**YOUR OBJECTIVE:** Count, in the entries, the lines with "Rencontres". Answer with the number only.

**DATA UNDER STUDY:**
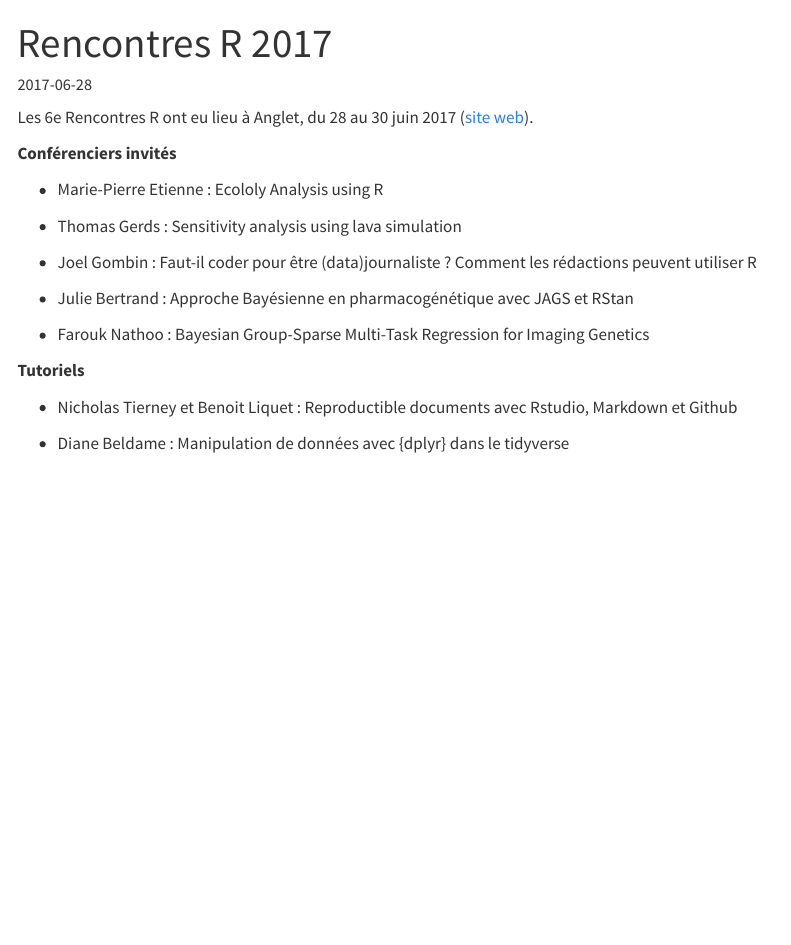
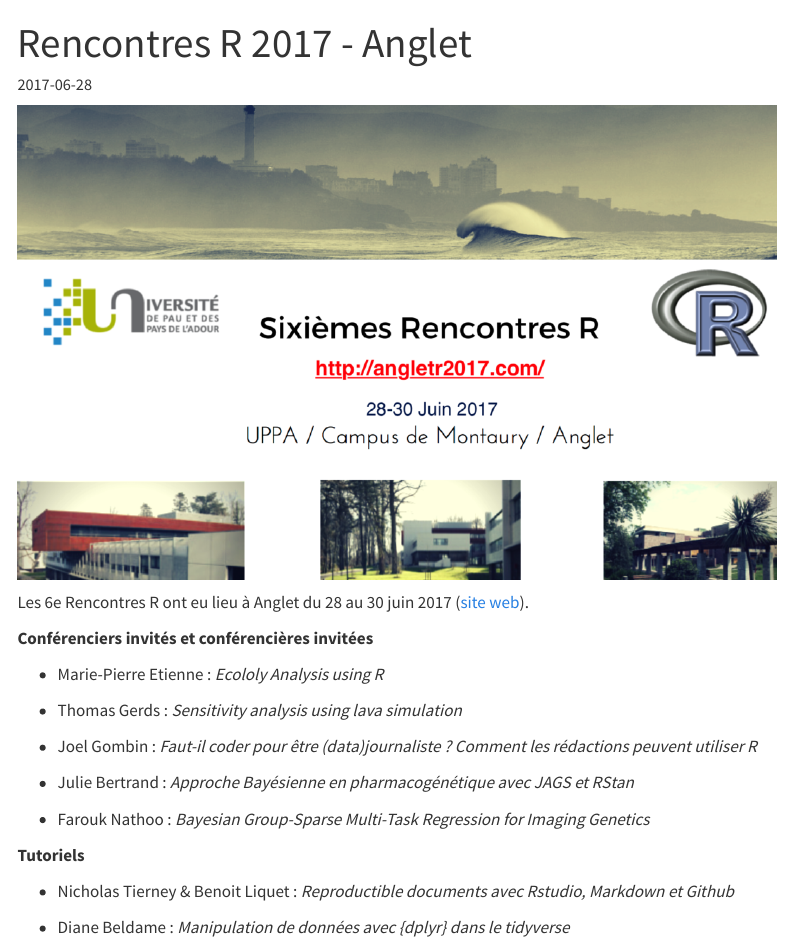
Before and after one commit to Rencontres-R/Rencontres-R.github.io, a Quarto document (posts/RR2017/index.qmd): the page in a window 1100 px wide, from its top. Rendered offline with R 4.5, knitr and Pandoc in place of Quarto, with nearby package versions; menus at the side of the page are left out.

Commit message:
Update Anglet2017, Rennes2018 et Paris2021

```diff
--- a/posts/RR2017/index.qmd
+++ b/posts/RR2017/index.qmd
@@ -1,5 +1,5 @@
 ---
-title: Rencontres R 2017
+title: Rencontres R 2017 - Anglet
 lang: fr
 author: ''
 date: '2017-06-28'
@@ -9,27 +9,34 @@ tags: [DeepLearning, Visualization, Packages, Biostat, Stat, Teaching]
 image: "../../media/logo2017Anglet.png"
 ---
 
-Les 6e Rencontres R ont eu lieu à Anglet, du 28 au 30 juin 2017 ([site web](https://sfecologie.org/2016/11/23/6emes-rencontres-r-juin-2017/)).
+![](../../media/logo2017Anglet.png)
 
-**Conférenciers invités**
+::: {.column-margin}
 
-- Marie-Pierre Etienne : Ecololy Analysis using R
+:::
 
-- Thomas Gerds : Sensitivity analysis using lava simulation
+Les 6e Rencontres R ont eu lieu à Anglet du 28 au 30 juin 2017 ([site web](https://sfecologie.org/2016/11/23/6emes-rencontres-r-juin-2017/)).
 
-- Joel Gombin : Faut-il coder pour être (data)journaliste ? Comment les rédactions peuvent utiliser R
 
-- Julie Bertrand : Approche Bayésienne en pharmacogénétique avec JAGS
-et RStan
+**Conférenciers invités et conférencières invitées**
 
-- Farouk Nathoo : Bayesian Group-Sparse Multi-Task Regression for
-Imaging Genetics
+- Marie-Pierre Etienne : *Ecololy Analysis using R*
+
+- Thomas Gerds : *Sensitivity analysis using lava simulation*
+
+- Joel Gombin : *Faut-il coder pour être (data)journaliste ? Comment les rédactions peuvent utiliser R*
+
+- Julie Bertrand : *Approche Bayésienne en pharmacogénétique avec JAGS et RStan*
+
+- Farouk Nathoo : *Bayesian Group-Sparse Multi-Task Regression for Imaging Genetics*
+
 
 **Tutoriels**
 
-- Nicholas Tierney et Benoit Liquet : Reproductible documents avec Rstudio, Markdown et Github
+- Nicholas Tierney & Benoit Liquet : *Reproductible documents avec Rstudio, Markdown et Github*
 
-- Diane Beldame : Manipulation de données avec {dplyr} dans le tidyverse
+- Diane Beldame : *Manipulation de données avec {dplyr} dans le tidyverse*
+
 
 <!-- **Conférenciers invités** -->
 
```
Also changed, not shown: posts/RR2018/index.qmd (+12 -5 lines), posts/RR2021/index.qmd (+12 -1 lines).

**SOLUTION TO THIS PROBLEM:** 5